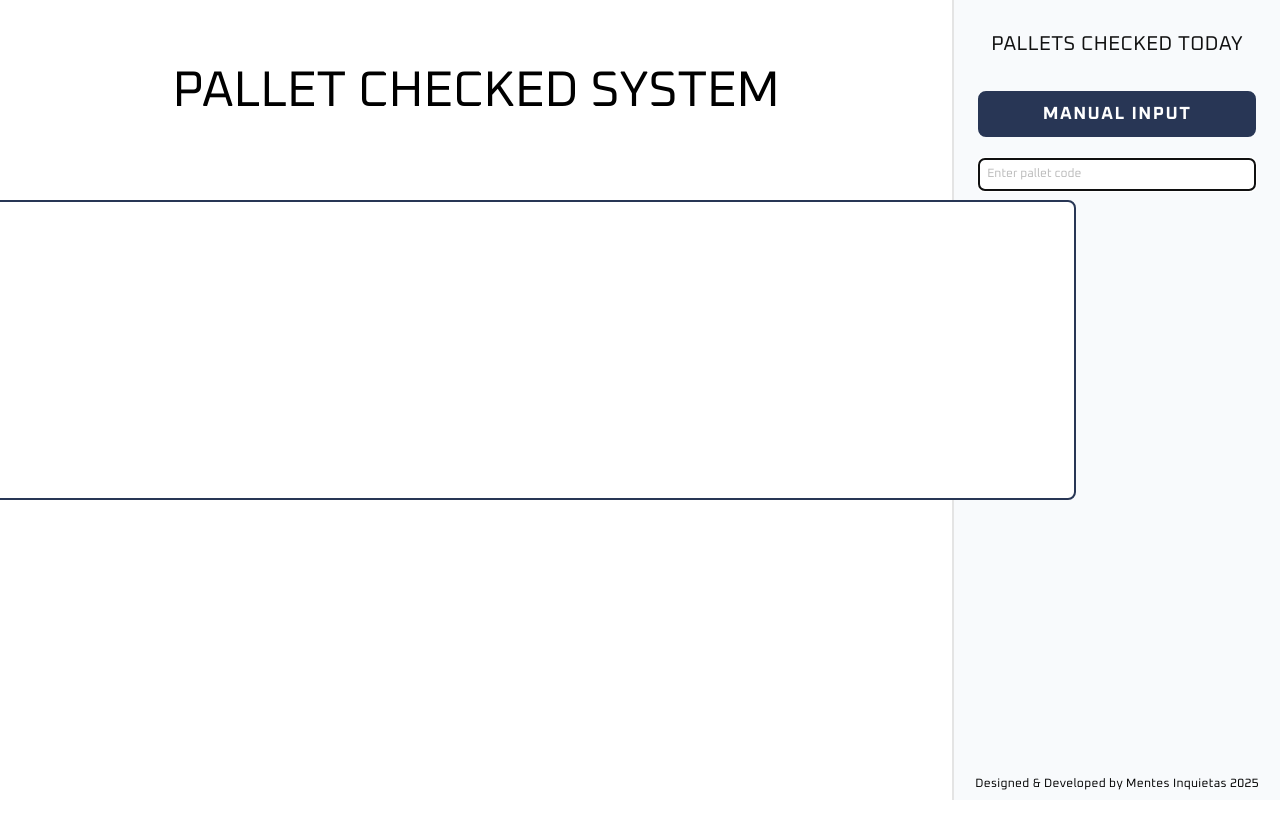
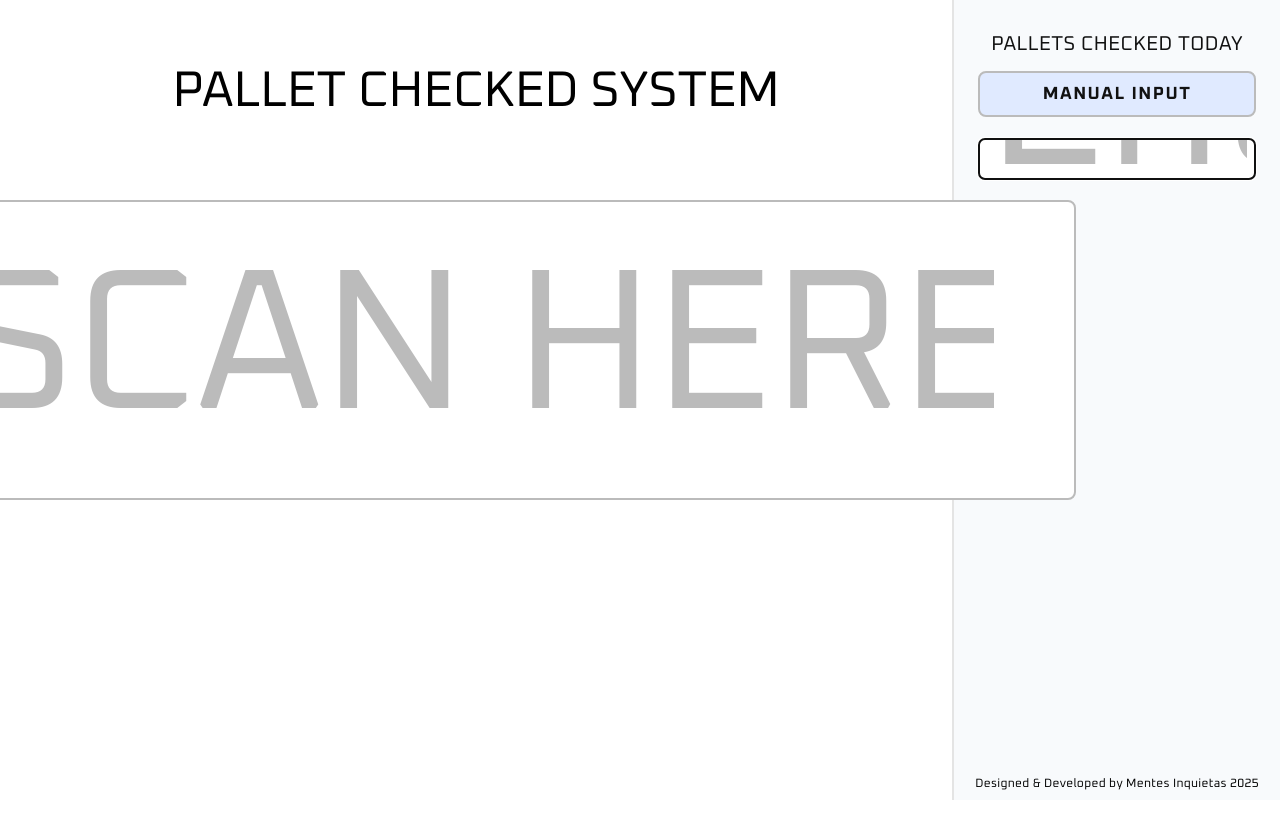
Before and after one commit to casainformaticachile/auditpallets, a website: page index.html in a window 1280 px wide. Both pictures are taken after a click on the button "MANUAL INPUT". Drawn offline with Linux system fonts and the light colour scheme; no server answers.

Commit message:
Add files via upload

```diff
--- a/index.html
+++ b/index.html
@@ -12,26 +12,14 @@
     h1 { margin: 0.5em 0 0.3em 0; text-align: center; font-weight: normal; width: 100%; max-width: 98vw; font-family: 'Oxanium', Arial, sans-serif; font-size: 50px; white-space: nowrap; overflow: hidden; text-overflow: ellipsis; }
     .form-container { width: 1200px; max-width: 98vw; display: flex; justify-content: center; align-items: center; position: relative; }
     form { display: flex; flex-direction: row; gap: 0.7em; margin: 0.7em 0 0.5em 0; justify-content: center; align-items: center; width: 100%; font-family: 'Oxanium', Arial, sans-serif; }
-    input[type="text"]#codigo {
-        width: 1200px; height: 300px; padding: 0.4em; border: 2px solid #283655; border-radius: 8px;
-        font-size: 200px; font-family: 'Oxanium', Arial, sans-serif; text-align: center; box-sizing: border-box;
-        caret-color: #ff0000; transition: background 0.2s; position: relative; z-index: 1; background: #fff;
-        color: #111;
-    }
-    input[type="text"]#codigo.verde-neon { background: #39ff14; color: #111; transition: background 0.2s; }
-    input[type="text"]#codigo.amarillo-neon { background: #fff600; color: #111; transition: background 0.2s; }
-    input[type="text"]#codigo:disabled { opacity: 1; }
-    /* Placeholder SCAN HERE en blanco y tamaño normal */
-    input[type="text"]#codigo::placeholder {
-        font-size: 200px;
-        color: #fff;
-        text-align: center;
-        font-family: 'Oxanium', Arial, sans-serif;
-        opacity: 1;
-    }
+    input[type="text"] { width: 1200px; height: 300px; padding: 0.4em; border: 2px solid #bbb; border-radius: 8px; font-size: 200px; font-family: 'Oxanium', Arial, sans-serif; text-align: center; box-sizing: border-box; caret-color: #ff0000; transition: background 0.2s; position: relative; z-index: 1; background: #fff; }
+    input[type="text"].verde-neon { background: #39ff14; color: #111; transition: background 0.2s; }
+    input[type="text"].amarillo-neon { background: #fff600; color: #111; transition: background 0.2s; }
+    input[type="text"]:disabled { opacity: 1; }
     .placeholder-feedback { display: none; position: absolute; left: 0; right: 0; top: 0; height: 300px; font-size: 200px; color: #111; font-family: 'Oxanium', Arial, sans-serif; text-align: center; line-height: 300px; pointer-events: none; z-index: 2; background: transparent; white-space: nowrap; user-select: none; }
     .placeholder-feedback.mostrar { display: block; animation: fadeIn 0.16s; }
     @keyframes fadeIn { from { opacity: 0; } to   { opacity: 1; } }
+    input[type="text"]::placeholder { font-size: 200px; color: #bbb; text-align: center; font-family: 'Oxanium', Arial, sans-serif; opacity: 1; }
     #es-duplicado { color: #000; font-size: 50px; font-weight: bold; text-align: center; margin: 0.1em 0 0.1em 0; font-family: 'Oxanium', Arial, sans-serif; line-height: 1.1; user-select: none; min-height: 80px; transition: color 0.2s; word-break: break-all; }
     #codigo-mostrado { color: #ff0000; font-size: 200px; font-weight: bold; text-align: center; margin: 0.3em 0 0.1em 0; font-family: 'Oxanium', Arial, sans-serif; line-height: 1; word-break: break-all; max-width: 1200px; overflow-wrap: break-word; min-height: 220px; background: #fff; }
     .right-panel { width: 400px; min-width: 300px; max-width: 40vw; background: #f8fafc; border-left: 2px solid #e4e4e4; min-height: 100vh; padding: 32px 24px 24px 24px; box-sizing: border-box; display: flex; flex-direction: column; align-items: flex-start; position: relative; }
@@ -42,59 +30,22 @@
       margin: 0;
       width: 100%;
       font-family: 'Oxanium', Arial, sans-serif;
-      max-height: 50vh;
+      max-height: 50vh; /* <-- ahora ocupa el 50% de la altura de la ventana */
       overflow-y: auto;
     }
     #lista li { margin-bottom: 0.12em; padding: 0.2em 0.6em 0.2em 0; text-align: left; font-size: 14px; background: none; border: none; word-break: break-all; line-height: 1.1; font-family: 'Oxanium', Arial, sans-serif; transition: background 0.2s, color 0.2s; }
     #lista li.duplicado { background: yellow; color: #222; font-weight: bold; }
-    /* Manual Input Button y campo */
-    .manual-input-controls {
-        width: 100%; display: flex; flex-direction: column; align-items: stretch;
-        margin: 20px 0 16px 0; /* margen superior de 20px respecto a la lista */
-    }
-    .manual-btn {
-        width: 100%;
-        font-size: 1.1em;
-        padding: 10px;
-        border-radius: 8px;
-        border: 2px solid #283655;
-        margin-bottom: 10px;
-        background: #283655;
-        color: #fff;
-        font-family: 'Oxanium', Arial, sans-serif;
-        cursor: pointer;
-        transition: background 0.2s;
-        font-weight: bold;
-        letter-spacing: 1.5px;
-        text-transform: uppercase;
-    }
-    .manual-btn:hover { background: #394c7b; border-color: #283655; }
-    .manual-form {
-        display: flex; flex-direction: row; gap: 0.5em; align-items: center; margin-bottom: 8px;
-    }
-    .manual-form input[type="text"] {
-        width: 100%;
-        font-size: 12px;
-        height: auto;
-        padding: 7px;
-        border-radius: 6px;
-        border: 2px solid #283655;
-        background: #fff;
-        color: #111;
-        caret-color: #ff0000;
-        font-family: 'Oxanium', Arial, sans-serif;
-    }
-    .manual-form input[type="text"]::placeholder {
-        color: #bbb;
-        opacity: 1;
-        font-size: 12px;
-    }
+    .manual-input-controls { width: 100%; display: flex; flex-direction: column; align-items: stretch; margin: 0 0 16px 0; }
+    .manual-btn { width: 100%; font-size: 1.1em; padding: 10px; border-radius: 8px; border: 2px solid #bbb; margin-bottom: 10px; background: #e0eaff; color: #111; font-family: 'Oxanium', Arial, sans-serif; cursor: pointer; transition: background 0.2s; font-weight: bold; letter-spacing: 1.5px; text-transform: uppercase; }
+    .manual-btn:hover { background: #c2ddff; }
+    .manual-form { display: flex; flex-direction: row; gap: 0.5em; align-items: center; margin-bottom: 8px; }
+    .manual-form input[type="text"] { width: 100%; font-size: 1.2em; height: auto; padding: 7px; border-radius: 6px; border: 2px solid #bbb; }
     .manual-warning { color: #ff0000; font-weight: bold; font-size: 1.1em; margin-top: 0; margin-bottom: 6px; }
     @media (max-width: 1100px) {
-      .form-container, input[type="text"]#codigo, #codigo-mostrado { width: 95vw !important; max-width: 98vw !important; }
+      .form-container, input[type="text"], #codigo-mostrado { width: 95vw !important; max-width: 98vw !important; }
       .right-panel { min-width: 190px; width: 35vw; max-width: 98vw; padding: 18px 10px 10px 10px; }
       .designer-credit { left: 50%; transform: translateX(-50%); font-size: 11px; width: max-content; min-width: 60%; }
-      .manual-form input[type="text"] { font-size: 12px; }
+      .manual-form input[type="text"] { font-size: 1em; }
     }
     @media (max-width: 800px) {
       .main-layout { flex-direction: column; align-items: stretch; height: auto; }
@@ -102,7 +53,7 @@
       .right-panel { width: 100vw; min-width: 0; max-width: 100vw; border-left: none; border-top: 2px solid #e4e4e4; min-height: auto; padding: 18px 8px 32px 16px; box-sizing: border-box; margin: 0; }
       h1 { font-size: 7vw; white-space: normal; }
       .designer-credit { left: 50%; bottom: 0px; transform: translateX(-50%); font-size: 10px; width: max-content; min-width: 60%; }
-      .manual-form input[type="text"] { font-size: 12px; }
+      .manual-form input[type="text"] { font-size: 1em; }
     }
     .right-panel h2 { text-align: center !important; }
     #codigo { margin-top: 50px !important; display: block; margin-left: auto; margin-right: auto; }
```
—————
Task goal:
Among the lines of the data, identify those with the word "display". Copy each of them.

Task answer:
     .form-container { width: 1200px; max-width: 98vw; display: flex; justify-content: center; align-items: center; position: relative; }
     form { display: flex; flex-direction: row; gap: 0.7em; margin: 0.7em 0 0.5em 0; justify-content: center; align-items: center; width: 100%; font-family: 'Oxanium', Arial, sans-serif; }
     .placeholder-feedback { display: none; position: absolute; left: 0; right: 0; top: 0; height: 300px; font-size: 200px; color: #111; font-family: 'Oxanium', Arial, sans-serif; text-align: center; line-height: 300px; pointer-events: none; z-index: 2; background: transparent; white-space: nowrap; user-select: none; }
     .placeholder-feedback.mostrar { display: block; animation: fadeIn 0.16s; }
     .right-panel { width: 400px; min-width: 300px; max-width: 40vw; background: #f8fafc; border-left: 2px solid #e4e4e4; min-height: 100vh; padding: 32px 24px 24px 24px; box-sizing: border-box; display: flex; flex-direction: column; align-items: flex-start; position: relative; }
-        width: 100%; display: flex; flex-direction: column; align-items: stretch;
-        display: flex; flex-direction: row; gap: 0.5em; align-items: center; margin-bottom: 8px;
+    .manual-input-controls { width: 100%; display: flex; flex-direction: column; align-items: stretch; margin: 0 0 16px 0; }
+    .manual-form { display: flex; flex-direction: row; gap: 0.5em; align-items: center; margin-bottom: 8px; }
     #codigo { margin-top: 50px !important; display: block; margin-left: auto; margin-right: auto; }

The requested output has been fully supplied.